### WHAT THE EXERCISE ASKS
Write out the listing verbatim. No pictures belong in it.

### DATASET RECORDS
>>>>
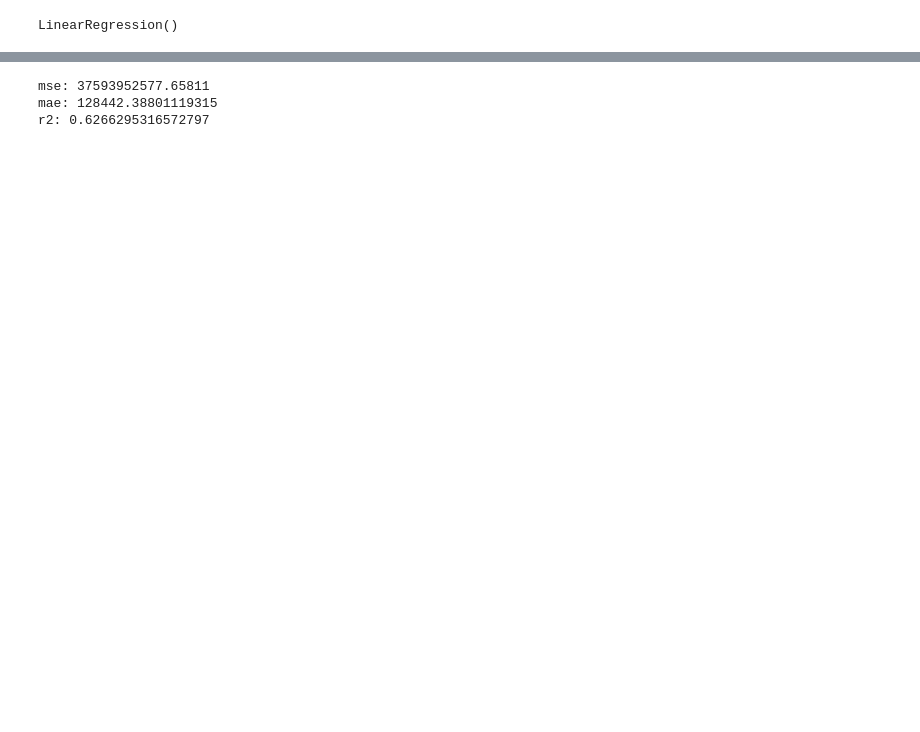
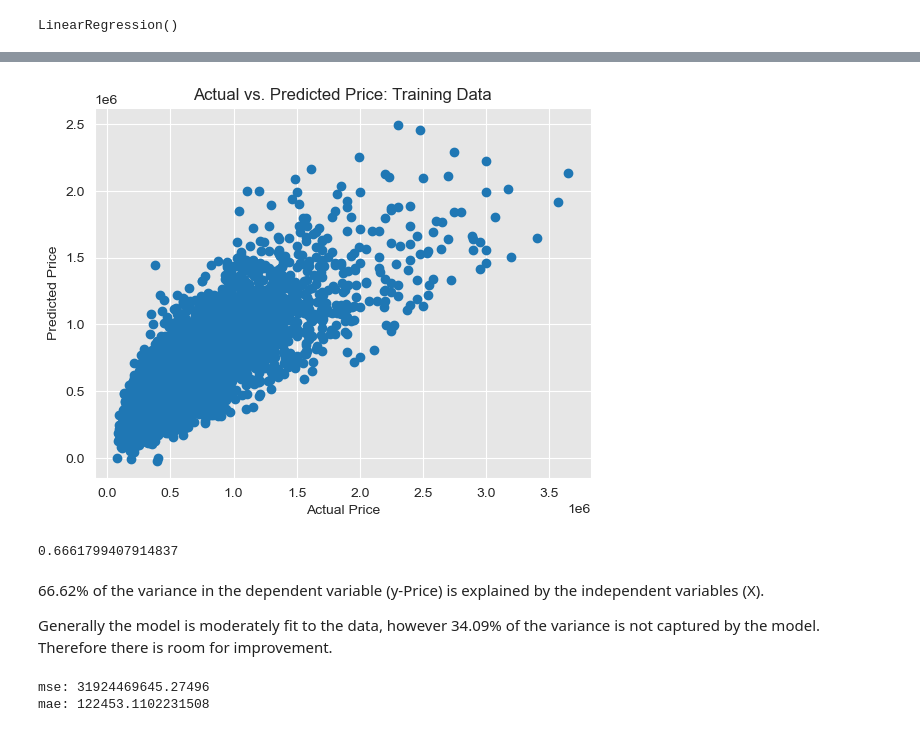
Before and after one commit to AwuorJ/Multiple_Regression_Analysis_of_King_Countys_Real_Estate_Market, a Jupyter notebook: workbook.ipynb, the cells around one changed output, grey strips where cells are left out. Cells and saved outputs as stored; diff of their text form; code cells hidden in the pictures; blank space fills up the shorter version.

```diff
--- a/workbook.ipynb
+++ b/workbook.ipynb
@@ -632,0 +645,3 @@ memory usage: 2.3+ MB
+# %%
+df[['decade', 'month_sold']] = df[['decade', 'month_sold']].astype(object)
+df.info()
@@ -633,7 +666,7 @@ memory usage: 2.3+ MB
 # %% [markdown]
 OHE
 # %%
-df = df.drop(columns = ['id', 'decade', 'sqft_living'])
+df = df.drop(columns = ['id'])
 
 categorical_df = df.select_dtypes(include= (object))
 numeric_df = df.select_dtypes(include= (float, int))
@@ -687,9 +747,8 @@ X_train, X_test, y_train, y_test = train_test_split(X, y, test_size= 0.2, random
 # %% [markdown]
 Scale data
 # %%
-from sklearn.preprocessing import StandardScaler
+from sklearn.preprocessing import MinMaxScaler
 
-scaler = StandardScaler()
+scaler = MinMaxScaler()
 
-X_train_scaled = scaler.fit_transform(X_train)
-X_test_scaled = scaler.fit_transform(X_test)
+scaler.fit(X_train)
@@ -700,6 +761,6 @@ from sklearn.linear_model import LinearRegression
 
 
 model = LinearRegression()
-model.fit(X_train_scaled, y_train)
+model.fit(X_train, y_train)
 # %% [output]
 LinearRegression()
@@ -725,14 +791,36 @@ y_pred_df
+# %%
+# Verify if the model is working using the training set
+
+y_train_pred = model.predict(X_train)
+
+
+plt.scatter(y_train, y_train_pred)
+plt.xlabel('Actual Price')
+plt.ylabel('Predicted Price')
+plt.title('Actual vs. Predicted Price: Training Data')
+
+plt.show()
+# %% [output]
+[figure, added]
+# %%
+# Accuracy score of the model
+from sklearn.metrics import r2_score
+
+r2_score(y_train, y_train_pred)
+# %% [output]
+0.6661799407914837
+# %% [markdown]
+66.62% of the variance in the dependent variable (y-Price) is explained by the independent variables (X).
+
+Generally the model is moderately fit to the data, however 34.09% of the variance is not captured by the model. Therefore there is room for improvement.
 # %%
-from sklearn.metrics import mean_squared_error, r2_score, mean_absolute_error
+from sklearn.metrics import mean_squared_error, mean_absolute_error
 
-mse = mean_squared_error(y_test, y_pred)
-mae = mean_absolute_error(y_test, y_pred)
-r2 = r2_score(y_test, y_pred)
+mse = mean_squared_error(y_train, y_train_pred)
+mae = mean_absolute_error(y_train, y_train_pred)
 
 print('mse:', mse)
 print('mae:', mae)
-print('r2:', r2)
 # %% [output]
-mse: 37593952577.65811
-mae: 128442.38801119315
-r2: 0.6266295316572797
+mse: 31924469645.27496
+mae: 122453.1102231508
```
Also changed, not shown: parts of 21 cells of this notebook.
<<<<
### OUTPUT BELOW
Before and after one commit to AwuorJ/Multiple_Regression_Analysis_of_King_Countys_Real_Estate_Market, a Jupyter notebook: workbook.ipynb, the cells around one changed output, grey strips where cells are left out. Cells and saved outputs as stored; diff of their text form; code cells hidden in the pictures; blank space fills up the shorter version.

```diff
--- a/workbook.ipynb
+++ b/workbook.ipynb
@@ -632,0 +645,3 @@ memory usage: 2.3+ MB
+# %%
+df[['decade', 'month_sold']] = df[['decade', 'month_sold']].astype(object)
+df.info()
@@ -633,7 +666,7 @@ memory usage: 2.3+ MB
 # %% [markdown]
 OHE
 # %%
-df = df.drop(columns = ['id', 'decade', 'sqft_living'])
+df = df.drop(columns = ['id'])
 
 categorical_df = df.select_dtypes(include= (object))
 numeric_df = df.select_dtypes(include= (float, int))
@@ -687,9 +747,8 @@ X_train, X_test, y_train, y_test = train_test_split(X, y, test_size= 0.2, random
 # %% [markdown]
 Scale data
 # %%
-from sklearn.preprocessing import StandardScaler
+from sklearn.preprocessing import MinMaxScaler
 
-scaler = StandardScaler()
+scaler = MinMaxScaler()
 
-X_train_scaled = scaler.fit_transform(X_train)
-X_test_scaled = scaler.fit_transform(X_test)
+scaler.fit(X_train)
@@ -700,6 +761,6 @@ from sklearn.linear_model import LinearRegression
 
 
 model = LinearRegression()
-model.fit(X_train_scaled, y_train)
+model.fit(X_train, y_train)
 # %% [output]
 LinearRegression()
@@ -725,14 +791,36 @@ y_pred_df
+# %%
+# Verify if the model is working using the training set
+
+y_train_pred = model.predict(X_train)
+
+
+plt.scatter(y_train, y_train_pred)
+plt.xlabel('Actual Price')
+plt.ylabel('Predicted Price')
+plt.title('Actual vs. Predicted Price: Training Data')
+
+plt.show()
+# %% [output]
+[figure, added]
+# %%
+# Accuracy score of the model
+from sklearn.metrics import r2_score
+
+r2_score(y_train, y_train_pred)
+# %% [output]
+0.6661799407914837
+# %% [markdown]
+66.62% of the variance in the dependent variable (y-Price) is explained by the independent variables (X).
+
+Generally the model is moderately fit to the data, however 34.09% of the variance is not captured by the model. Therefore there is room for improvement.
 # %%
-from sklearn.metrics import mean_squared_error, r2_score, mean_absolute_error
+from sklearn.metrics import mean_squared_error, mean_absolute_error
 
-mse = mean_squared_error(y_test, y_pred)
-mae = mean_absolute_error(y_test, y_pred)
-r2 = r2_score(y_test, y_pred)
+mse = mean_squared_error(y_train, y_train_pred)
+mae = mean_absolute_error(y_train, y_train_pred)
 
 print('mse:', mse)
 print('mae:', mae)
-print('r2:', r2)
 # %% [output]
-mse: 37593952577.65811
-mae: 128442.38801119315
-r2: 0.6266295316572797
+mse: 31924469645.27496
+mae: 122453.1102231508
```
Also changed, not shown: parts of 21 cells of this notebook.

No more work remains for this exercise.